Ms Kim Yo Jong conveyed the best wishes of her brother to Mr Trump, but said the time was not right to meet, the official Korean Central News Agency (KCNA) reported yesterday.
Her comments came as Mr Trump’s point man for relations with Pyongyang, Mr Stephen Biegun, was on the last day of his trip to South Korea and Japan, trying to revive sputtering nuclear negotiations that have made little progress since Mr Kim and Mr Trump first met two years ago.
“Given the differences in opinion between the two countries, it wouldn’t be beneficial or necessary for the two sides to meet unless there is a decisive change in the US stance towards North Korea,” Ms Kim said.
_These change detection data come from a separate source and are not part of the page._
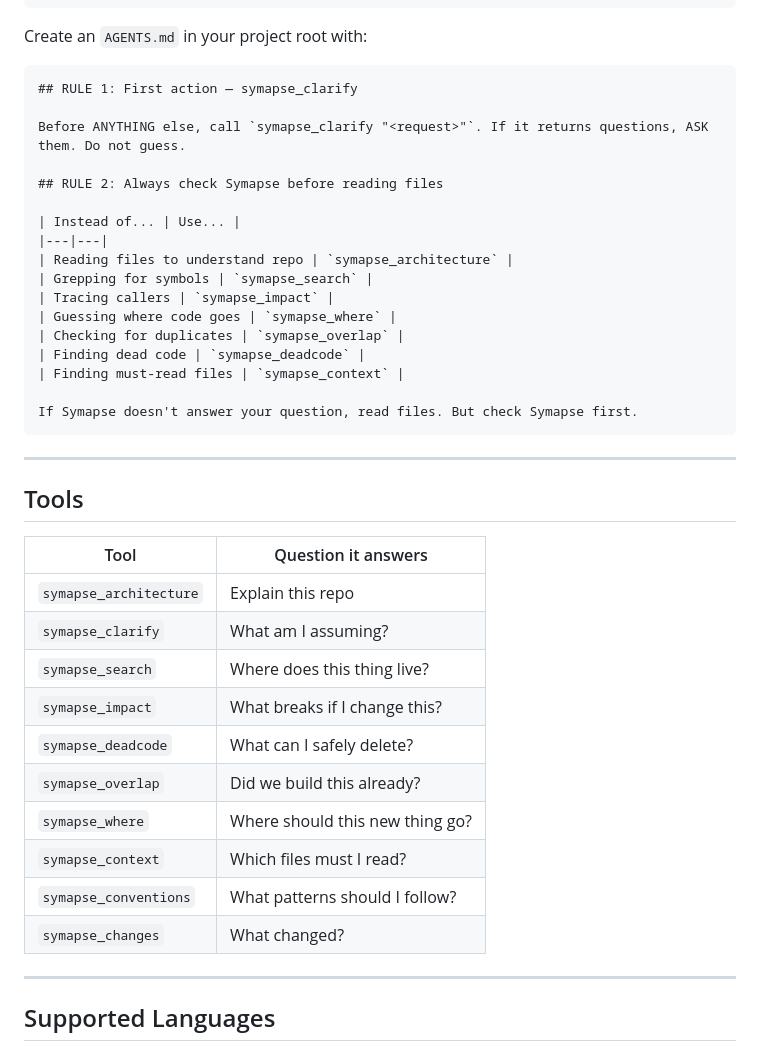
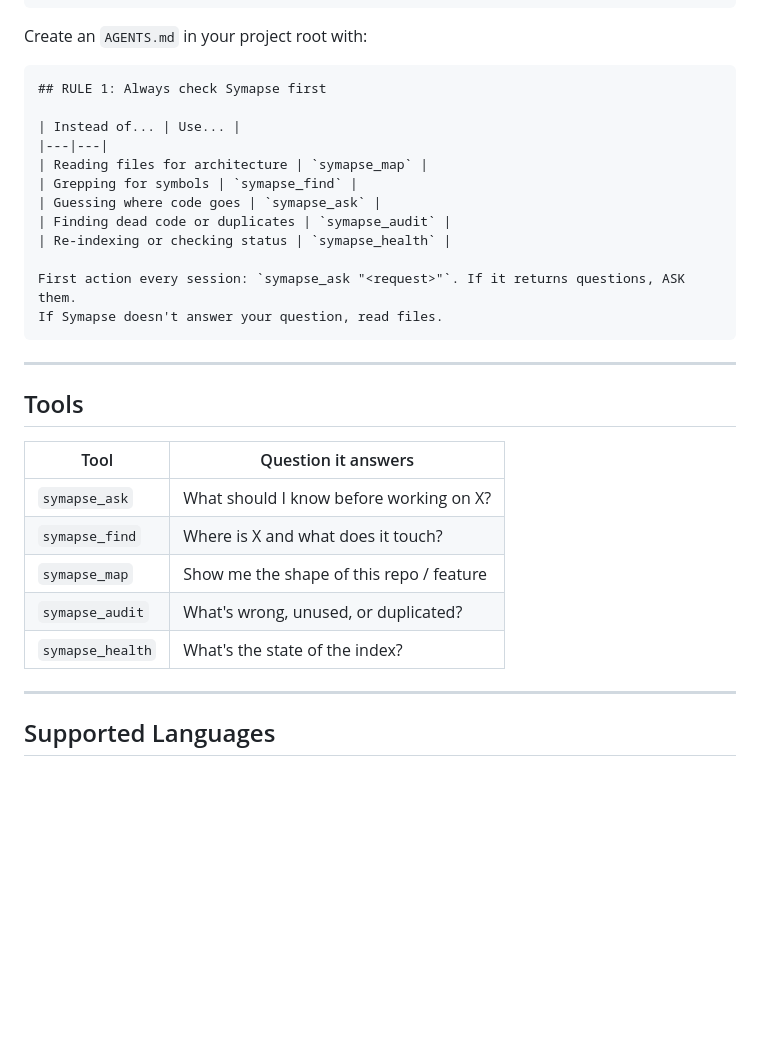
Before and after one commit to atobouh/symapse, a Markdown page: README.md, the part around the change. Drawn GitHub-style; blank space fills up the shorter version.

Commit message:
Update README tools table and AGENTS.md to v2.1 compacted names

````diff
--- a/README.md
+++ b/README.md
@@ -61,23 +61,18 @@ Add to your project's `opencode.json`:
 Create an `AGENTS.md` in your project root with:
 
 ```markdown
-## RULE 1: First action — symapse_clarify
-
-Before ANYTHING else, call `symapse_clarify "<request>"`. If it returns questions, ASK them. Do not guess.
-
-## RULE 2: Always check Symapse before reading files
+## RULE 1: Always check Symapse first
 
 | Instead of... | Use... |
 |---|---|
-| Reading files to understand repo | `symapse_architecture` |
-| Grepping for symbols | `symapse_search` |
-| Tracing callers | `symapse_impact` |
-| Guessing where code goes | `symapse_where` |
-| Checking for duplicates | `symapse_overlap` |
-| Finding dead code | `symapse_deadcode` |
-| Finding must-read files | `symapse_context` |
+| Reading files for architecture | `symapse_map` |
+| Grepping for symbols | `symapse_find` |
+| Guessing where code goes | `symapse_ask` |
+| Finding dead code or duplicates | `symapse_audit` |
+| Re-indexing or checking status | `symapse_health` |
 
-If Symapse doesn't answer your question, read files. But check Symapse first.
+First action every session: `symapse_ask "<request>"`. If it returns questions, ASK them.
+If Symapse doesn't answer your question, read files.
 ```
 
 ---
@@ -86,16 +81,11 @@ If Symapse doesn't answer your question, read files. But check Symapse first.
 
 | Tool | Question it answers |
 |---|---|
-| `symapse_architecture` | Explain this repo |
-| `symapse_clarify` | What am I assuming? |
-| `symapse_search` | Where does this thing live? |
-| `symapse_impact` | What breaks if I change this? |
-| `symapse_deadcode` | What can I safely delete? |
-| `symapse_overlap` | Did we build this already? |
-| `symapse_where` | Where should this new thing go? |
-| `symapse_context` | Which files must I read? |
-| `symapse_conventions` | What patterns should I follow? |
-| `symapse_changes` | What changed? |
+| `symapse_ask` | What should I know before working on X? |
+| `symapse_find` | Where is X and what does it touch? |
+| `symapse_map` | Show me the shape of this repo / feature |
+| `symapse_audit` | What's wrong, unused, or duplicated? |
+| `symapse_health` | What's the state of the index? |
 
 ---
 
````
She also said she had sought – and received – permission from her brother to obtain DVDs featuring US Independence Day festivities, KCNA reported.
She said she had watched some of the July 4th “celebratory events” through TV news reports, adding: “I’m trying to personally obtain DVDs on US Independence Day events from now on, and I’ve also gotten approval from the Chairman for that.”
Foreign television programming has made its way to North Korea for years, with defectors saying South Korean romance dramas are among the most sought-after shows.
The content is often smuggled into the reclusive state and distributed on thumb drives to help hide the material. Those caught “viewing, reading or listening to content provided by a media outlet based outside the country” can be sent to political prisons, according to a 2020 report from Reporters Without Borders.
North Korea took a harsher tone towards the US last month when Foreign Minister Ri Son Gwon accused the Trump administration of breaking promises it made at the first historic summit two years ago, saying it had turned dreams for peace into “a dark nightmare” and dashed hopes for denuclearisation.
Pyongyang has blasted the Trump administration for not easing up on sanctions choking its paltry economy, lambasting officials like Secretary of State Michael Pompeo for using what the North sees as “gangster-like behaviour”. Still, it has mostly lauded its ties with Mr Trump since the US leader held his first summit with Mr Kim.
Ms Kim has been the face of the North’s recent pressure campaign against South Korea that has included rhetorical barbs at President Moon Jae-in, who has made rapprochement with Pyongyang a major part of his political career.
The US President, meanwhile, has swung from threatening to “totally destroy” North Korea during his first year in office to boasting of falling “in love” with Mr Kim and repeatedly echoing the regime’s criticism of American military activities on the peninsula.
Ms Kim had kind words for Mr Trump in her message.
“North Korea has no intention of harming the US,” she said, “and Kim Jong Un has made this clear to Trump.”